▶ [TASK REQUIREMENTS]
When a line in the material contains the word "Notes", copy it.

--------------------------------

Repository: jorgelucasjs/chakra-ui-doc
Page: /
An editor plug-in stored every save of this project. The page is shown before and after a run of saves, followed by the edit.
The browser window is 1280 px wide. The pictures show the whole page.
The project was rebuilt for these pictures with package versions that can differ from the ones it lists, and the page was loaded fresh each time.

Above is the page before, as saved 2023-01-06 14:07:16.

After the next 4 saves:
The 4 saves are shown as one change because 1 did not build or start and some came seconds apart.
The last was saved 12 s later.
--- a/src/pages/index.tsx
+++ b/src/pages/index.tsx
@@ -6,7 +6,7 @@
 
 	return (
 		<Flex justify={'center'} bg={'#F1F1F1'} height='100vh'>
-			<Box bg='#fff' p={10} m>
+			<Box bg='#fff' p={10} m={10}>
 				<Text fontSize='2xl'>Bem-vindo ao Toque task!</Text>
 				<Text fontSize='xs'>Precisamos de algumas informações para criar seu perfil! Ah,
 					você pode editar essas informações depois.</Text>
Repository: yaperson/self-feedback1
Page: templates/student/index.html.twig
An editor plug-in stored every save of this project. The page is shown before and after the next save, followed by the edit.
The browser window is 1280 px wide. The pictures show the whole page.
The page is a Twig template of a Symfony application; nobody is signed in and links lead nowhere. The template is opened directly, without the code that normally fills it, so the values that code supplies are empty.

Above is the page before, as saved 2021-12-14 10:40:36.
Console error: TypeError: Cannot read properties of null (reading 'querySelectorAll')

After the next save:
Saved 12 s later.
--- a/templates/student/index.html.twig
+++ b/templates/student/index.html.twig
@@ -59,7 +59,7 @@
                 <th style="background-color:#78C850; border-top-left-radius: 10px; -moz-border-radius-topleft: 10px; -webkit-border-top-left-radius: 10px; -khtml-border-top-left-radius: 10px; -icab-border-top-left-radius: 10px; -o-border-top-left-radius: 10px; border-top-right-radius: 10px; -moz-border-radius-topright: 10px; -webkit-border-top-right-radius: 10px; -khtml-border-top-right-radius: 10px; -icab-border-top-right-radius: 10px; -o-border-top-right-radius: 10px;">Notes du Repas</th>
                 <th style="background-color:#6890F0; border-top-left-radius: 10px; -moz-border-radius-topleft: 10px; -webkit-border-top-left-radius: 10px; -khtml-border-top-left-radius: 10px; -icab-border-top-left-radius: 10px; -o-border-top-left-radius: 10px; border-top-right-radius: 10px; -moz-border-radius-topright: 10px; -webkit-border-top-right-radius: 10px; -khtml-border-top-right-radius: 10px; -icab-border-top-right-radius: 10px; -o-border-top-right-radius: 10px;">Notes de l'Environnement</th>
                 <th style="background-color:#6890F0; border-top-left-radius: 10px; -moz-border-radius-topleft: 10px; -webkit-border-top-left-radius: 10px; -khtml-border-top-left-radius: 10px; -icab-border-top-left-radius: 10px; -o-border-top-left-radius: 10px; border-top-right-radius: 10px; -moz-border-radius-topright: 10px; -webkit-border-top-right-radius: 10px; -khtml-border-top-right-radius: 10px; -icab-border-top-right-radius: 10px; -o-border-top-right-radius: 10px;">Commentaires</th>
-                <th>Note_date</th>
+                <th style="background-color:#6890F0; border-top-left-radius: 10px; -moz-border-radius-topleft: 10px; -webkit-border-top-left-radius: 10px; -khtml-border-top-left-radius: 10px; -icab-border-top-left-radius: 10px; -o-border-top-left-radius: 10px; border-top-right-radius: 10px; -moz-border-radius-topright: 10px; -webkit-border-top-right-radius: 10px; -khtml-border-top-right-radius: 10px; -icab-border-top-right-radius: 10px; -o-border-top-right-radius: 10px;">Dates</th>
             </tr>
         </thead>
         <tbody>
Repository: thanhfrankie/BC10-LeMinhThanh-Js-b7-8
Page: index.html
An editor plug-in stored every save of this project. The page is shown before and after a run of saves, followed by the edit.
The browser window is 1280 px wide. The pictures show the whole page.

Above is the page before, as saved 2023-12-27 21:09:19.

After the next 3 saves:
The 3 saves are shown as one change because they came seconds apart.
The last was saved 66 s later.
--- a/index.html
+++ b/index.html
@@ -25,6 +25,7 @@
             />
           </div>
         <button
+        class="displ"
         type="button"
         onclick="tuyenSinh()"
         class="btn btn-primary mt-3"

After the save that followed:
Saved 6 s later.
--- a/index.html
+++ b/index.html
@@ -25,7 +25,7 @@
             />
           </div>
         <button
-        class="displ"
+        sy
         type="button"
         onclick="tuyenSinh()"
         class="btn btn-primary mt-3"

--------------------------------

▶ [WRITTEN SOLUTION]
                 <th style="background-color:#78C850; border-top-left-radius: 10px; -moz-border-radius-topleft: 10px; -webkit-border-top-left-radius: 10px; -khtml-border-top-left-radius: 10px; -icab-border-top-left-radius: 10px; -o-border-top-left-radius: 10px; border-top-right-radius: 10px; -moz-border-radius-topright: 10px; -webkit-border-top-right-radius: 10px; -khtml-border-top-right-radius: 10px; -icab-border-top-right-radius: 10px; -o-border-top-right-radius: 10px;">Notes du Repas</th>
                 <th style="background-color:#6890F0; border-top-left-radius: 10px; -moz-border-radius-topleft: 10px; -webkit-border-top-left-radius: 10px; -khtml-border-top-left-radius: 10px; -icab-border-top-left-radius: 10px; -o-border-top-left-radius: 10px; border-top-right-radius: 10px; -moz-border-radius-topright: 10px; -webkit-border-top-right-radius: 10px; -khtml-border-top-right-radius: 10px; -icab-border-top-right-radius: 10px; -o-border-top-right-radius: 10px;">Notes de l'Environnement</th>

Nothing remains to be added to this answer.